Peaceful parades took place across European cities including the capitals of Italy, Greece, Latvia, Croatia, Bulgaria, Romania and Poland.

world Updated: Jun 10, 2018 13:58 IST
Pride parade,LGBT rights,Gay pride parades
A rainbow flag is seen in front of the Parliament building during a Gay Pride parade in Athens, Greece on June 9.(REUTERS)

Thousands of people took to the streets to support LGBT rights in cities across Europe on Saturday, with marchers waving rainbow flags and condemning discrimination in all its forms

Participants are pictured at a Gay Pride parade in Athens, Greece . ( REUTERS )

Peaceful parades took place across European cities including the capitals of Italy, Greece, Latvia, Croatia, Bulgaria, Romania and Poland.

Tammy Kronebusch, right, president of the Out Riders Women's Motorcycle Club, kisses her passenger Veronica Simbulan, left, before they lead the Capital Pride Parade in Washington on June 9. ( AP Photo )

In Bucharest, some 3,000 people marched through the city centre with many celebrating a ruling made by the EU’s top court earlier this week.

Participants, one holding a banner that reads "Did I vote on your marriage?" react, during a gay pride parade in Bucharest, Romania on June 9. ( AP )

The European Court of Justice ruled in favour of Romanian gay man Relu Coman’s right to have his US husband Robert “Clai” Hamilton live with him in Romania.

“Clai and I are two people who did not accept discrimination.
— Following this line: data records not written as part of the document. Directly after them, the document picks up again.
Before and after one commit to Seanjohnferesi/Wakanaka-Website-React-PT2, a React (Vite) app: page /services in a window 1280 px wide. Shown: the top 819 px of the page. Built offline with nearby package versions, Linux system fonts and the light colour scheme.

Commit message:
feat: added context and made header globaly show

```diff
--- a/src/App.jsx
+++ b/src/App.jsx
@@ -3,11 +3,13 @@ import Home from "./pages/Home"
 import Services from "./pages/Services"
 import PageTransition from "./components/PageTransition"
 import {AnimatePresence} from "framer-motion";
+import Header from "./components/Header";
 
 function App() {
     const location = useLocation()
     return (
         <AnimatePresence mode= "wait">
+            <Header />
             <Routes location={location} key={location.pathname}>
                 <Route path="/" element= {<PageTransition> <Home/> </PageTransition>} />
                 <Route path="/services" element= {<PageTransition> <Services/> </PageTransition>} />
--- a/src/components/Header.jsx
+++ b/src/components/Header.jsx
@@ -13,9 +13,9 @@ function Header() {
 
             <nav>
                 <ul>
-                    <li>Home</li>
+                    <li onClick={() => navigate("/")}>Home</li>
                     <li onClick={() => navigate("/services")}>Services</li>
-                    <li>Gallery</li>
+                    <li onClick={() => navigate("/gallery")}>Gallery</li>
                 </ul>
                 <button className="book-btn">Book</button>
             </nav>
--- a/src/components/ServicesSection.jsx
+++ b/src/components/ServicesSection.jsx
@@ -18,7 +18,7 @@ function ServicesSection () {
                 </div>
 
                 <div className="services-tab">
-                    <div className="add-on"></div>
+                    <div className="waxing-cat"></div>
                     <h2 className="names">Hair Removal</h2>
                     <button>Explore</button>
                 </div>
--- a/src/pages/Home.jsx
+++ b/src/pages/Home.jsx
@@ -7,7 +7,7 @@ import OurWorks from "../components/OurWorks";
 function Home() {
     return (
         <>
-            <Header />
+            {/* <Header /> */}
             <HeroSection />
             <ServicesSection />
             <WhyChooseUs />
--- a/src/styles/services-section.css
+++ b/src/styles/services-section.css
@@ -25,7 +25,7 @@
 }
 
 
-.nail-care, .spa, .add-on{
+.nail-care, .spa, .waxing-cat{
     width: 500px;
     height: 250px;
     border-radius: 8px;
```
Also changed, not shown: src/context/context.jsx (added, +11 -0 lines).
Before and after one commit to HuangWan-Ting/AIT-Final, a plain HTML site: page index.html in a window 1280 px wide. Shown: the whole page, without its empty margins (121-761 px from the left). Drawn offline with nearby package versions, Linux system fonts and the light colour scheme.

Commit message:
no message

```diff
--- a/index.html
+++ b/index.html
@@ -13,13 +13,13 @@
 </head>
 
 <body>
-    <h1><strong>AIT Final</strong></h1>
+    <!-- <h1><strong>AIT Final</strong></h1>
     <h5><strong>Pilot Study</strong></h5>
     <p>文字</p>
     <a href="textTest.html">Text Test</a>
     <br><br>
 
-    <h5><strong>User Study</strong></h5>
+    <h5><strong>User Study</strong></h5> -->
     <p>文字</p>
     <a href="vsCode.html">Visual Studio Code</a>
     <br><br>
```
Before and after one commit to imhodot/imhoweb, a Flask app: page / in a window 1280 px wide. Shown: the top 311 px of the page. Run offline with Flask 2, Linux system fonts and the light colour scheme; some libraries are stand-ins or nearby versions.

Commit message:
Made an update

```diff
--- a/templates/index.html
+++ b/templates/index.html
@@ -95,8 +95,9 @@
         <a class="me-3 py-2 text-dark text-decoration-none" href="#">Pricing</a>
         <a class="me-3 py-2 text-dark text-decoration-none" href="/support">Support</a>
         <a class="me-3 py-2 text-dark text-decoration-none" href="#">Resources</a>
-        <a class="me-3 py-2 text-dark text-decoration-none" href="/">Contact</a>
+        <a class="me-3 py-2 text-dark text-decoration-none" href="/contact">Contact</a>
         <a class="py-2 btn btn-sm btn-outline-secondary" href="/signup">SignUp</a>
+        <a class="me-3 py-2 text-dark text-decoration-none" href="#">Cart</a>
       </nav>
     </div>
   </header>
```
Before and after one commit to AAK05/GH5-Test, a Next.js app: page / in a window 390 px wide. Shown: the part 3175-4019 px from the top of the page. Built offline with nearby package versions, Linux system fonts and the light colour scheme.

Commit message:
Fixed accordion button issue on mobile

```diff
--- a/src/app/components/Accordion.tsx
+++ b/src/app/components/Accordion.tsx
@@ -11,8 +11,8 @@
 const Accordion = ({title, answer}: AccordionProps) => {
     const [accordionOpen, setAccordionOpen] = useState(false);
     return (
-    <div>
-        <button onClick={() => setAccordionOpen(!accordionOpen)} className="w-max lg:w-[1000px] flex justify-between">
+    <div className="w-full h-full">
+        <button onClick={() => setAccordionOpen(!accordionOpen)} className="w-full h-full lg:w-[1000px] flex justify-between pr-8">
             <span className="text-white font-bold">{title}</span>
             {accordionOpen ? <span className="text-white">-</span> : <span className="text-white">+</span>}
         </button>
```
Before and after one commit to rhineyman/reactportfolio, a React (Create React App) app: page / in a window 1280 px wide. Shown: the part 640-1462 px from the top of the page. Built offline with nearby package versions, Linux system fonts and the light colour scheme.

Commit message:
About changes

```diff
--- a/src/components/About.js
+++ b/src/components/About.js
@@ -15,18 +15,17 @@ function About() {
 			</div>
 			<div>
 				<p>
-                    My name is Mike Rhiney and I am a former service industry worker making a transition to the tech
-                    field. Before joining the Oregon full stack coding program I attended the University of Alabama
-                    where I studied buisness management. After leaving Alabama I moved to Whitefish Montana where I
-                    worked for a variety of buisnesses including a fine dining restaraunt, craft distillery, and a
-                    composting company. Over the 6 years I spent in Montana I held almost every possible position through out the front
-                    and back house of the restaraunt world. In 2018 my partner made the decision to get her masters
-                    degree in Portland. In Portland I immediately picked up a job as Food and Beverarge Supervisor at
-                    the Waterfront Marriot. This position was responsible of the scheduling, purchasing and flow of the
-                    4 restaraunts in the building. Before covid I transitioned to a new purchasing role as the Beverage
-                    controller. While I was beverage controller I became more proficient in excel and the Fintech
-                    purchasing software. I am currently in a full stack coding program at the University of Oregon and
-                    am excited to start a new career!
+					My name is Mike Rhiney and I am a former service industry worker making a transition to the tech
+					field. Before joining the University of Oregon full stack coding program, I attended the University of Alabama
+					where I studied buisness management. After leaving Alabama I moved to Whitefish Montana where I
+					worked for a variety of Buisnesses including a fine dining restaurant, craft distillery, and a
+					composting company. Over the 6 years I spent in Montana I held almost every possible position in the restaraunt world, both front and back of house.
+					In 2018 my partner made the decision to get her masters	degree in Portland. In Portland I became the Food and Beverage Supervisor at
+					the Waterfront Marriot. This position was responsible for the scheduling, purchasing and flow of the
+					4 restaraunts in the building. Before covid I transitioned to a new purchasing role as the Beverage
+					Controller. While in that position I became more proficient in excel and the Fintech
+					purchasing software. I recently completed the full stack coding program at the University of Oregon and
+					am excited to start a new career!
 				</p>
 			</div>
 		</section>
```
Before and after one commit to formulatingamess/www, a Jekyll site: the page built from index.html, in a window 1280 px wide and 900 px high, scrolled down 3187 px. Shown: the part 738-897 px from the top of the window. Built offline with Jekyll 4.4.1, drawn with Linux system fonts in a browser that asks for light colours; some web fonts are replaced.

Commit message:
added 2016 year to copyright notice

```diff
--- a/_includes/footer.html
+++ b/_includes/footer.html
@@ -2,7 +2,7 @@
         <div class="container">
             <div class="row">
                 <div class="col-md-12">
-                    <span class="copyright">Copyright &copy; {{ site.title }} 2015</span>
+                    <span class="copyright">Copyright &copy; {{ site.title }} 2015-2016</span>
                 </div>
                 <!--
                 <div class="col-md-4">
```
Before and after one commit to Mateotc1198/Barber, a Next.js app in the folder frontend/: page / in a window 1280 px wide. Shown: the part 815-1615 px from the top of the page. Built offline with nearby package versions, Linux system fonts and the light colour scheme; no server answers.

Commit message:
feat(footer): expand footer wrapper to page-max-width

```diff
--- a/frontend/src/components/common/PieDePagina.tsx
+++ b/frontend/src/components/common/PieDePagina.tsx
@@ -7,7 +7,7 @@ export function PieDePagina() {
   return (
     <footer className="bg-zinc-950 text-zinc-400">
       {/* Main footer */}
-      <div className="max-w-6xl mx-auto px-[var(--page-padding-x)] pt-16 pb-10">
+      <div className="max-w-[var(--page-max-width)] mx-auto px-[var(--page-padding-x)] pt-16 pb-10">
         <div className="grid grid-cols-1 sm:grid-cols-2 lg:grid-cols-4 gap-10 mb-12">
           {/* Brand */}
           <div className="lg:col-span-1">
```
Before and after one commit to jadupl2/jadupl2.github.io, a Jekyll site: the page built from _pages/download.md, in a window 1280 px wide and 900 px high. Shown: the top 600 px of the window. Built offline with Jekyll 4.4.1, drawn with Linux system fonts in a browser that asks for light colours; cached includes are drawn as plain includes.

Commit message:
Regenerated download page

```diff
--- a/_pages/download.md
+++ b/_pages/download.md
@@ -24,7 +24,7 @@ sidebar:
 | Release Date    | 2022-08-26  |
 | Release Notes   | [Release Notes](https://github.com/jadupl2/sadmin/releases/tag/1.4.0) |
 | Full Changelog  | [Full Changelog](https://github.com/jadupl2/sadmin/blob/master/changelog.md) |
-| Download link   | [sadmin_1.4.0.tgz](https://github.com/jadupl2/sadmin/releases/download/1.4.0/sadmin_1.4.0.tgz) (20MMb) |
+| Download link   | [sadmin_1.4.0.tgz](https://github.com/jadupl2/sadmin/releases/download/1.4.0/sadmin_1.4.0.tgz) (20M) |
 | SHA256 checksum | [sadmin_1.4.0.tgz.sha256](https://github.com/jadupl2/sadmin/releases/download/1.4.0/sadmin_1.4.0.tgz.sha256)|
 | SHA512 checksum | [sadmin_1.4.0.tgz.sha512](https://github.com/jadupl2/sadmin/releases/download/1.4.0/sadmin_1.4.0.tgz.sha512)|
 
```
If more of us did the same, the world would be better,” Coman told AFP at the march.

Romania does not recognise same-sex marriage and had argued that Hamilton was not entitled to EU residency rights awarded to spouses.

People take part in a gay pride parade in Warsaw on June 9. ( AFP )

The European court ruling means that same-sex partners of EU citizens have the right to live in any member state whatever their nationality, even in countries that do not recognise gay marriage.

In Warsaw, tens of thousands marched for the annual “Equality Parade” to protest discrimination not just against LGBT people but also women, ethnic minorities and people with disabilities.

Participants of a gay pride parade walk through the streets of Warsaw on June 9. ( AFP Photo )

Organisers said 45,000 people took part, while the town hall gave a lower estimate of 23,000.

Thousands, including members of a LGBT police association, also turned out for the 14th edition of Gay Pride in Athens.

The Athens events had previously been largely shunned by institutions and notably harassed by far-right groups, but this year’s edition was attended by a delegation from the liberal-conservative New Democracy party.

Not to be outdone, the facade of parliament, overlooking Syntagma square at the heart of the festivities, was symbolically lit up in all colours of the rainbow in a government initiative.

A rainbow flag is projected on the facade of the Greek parliament building in Athens during the annual Gay Pride Parade on June 9. ( AFP Photo )

Since the leftist government took office in 2015, Greece has extended civil partnerships to same-sex couples, authorised sex changes from the age of 15 and legislated for children to be adopted by same-sex partners -- though New Democracy voted against the reforms which the powerful Orthodox Church also opposes.

The “Baltic Pride” parade in Latvia’s capital Riga included members of the gay community from fellow Baltic states Estonia and Lithuania.

One of the organisers, Kaspars Zalitis, told AFP that about eight thousand people marched.

Protesters take part in the Baltic gay pride parade in Riga, on June 9. LGBT groups from Estonia, Latvia and Lithuania gather for the Baltic Pride parade 2018. ( AFP Photo )

First Published: Jun 10, 2018 11:24 IST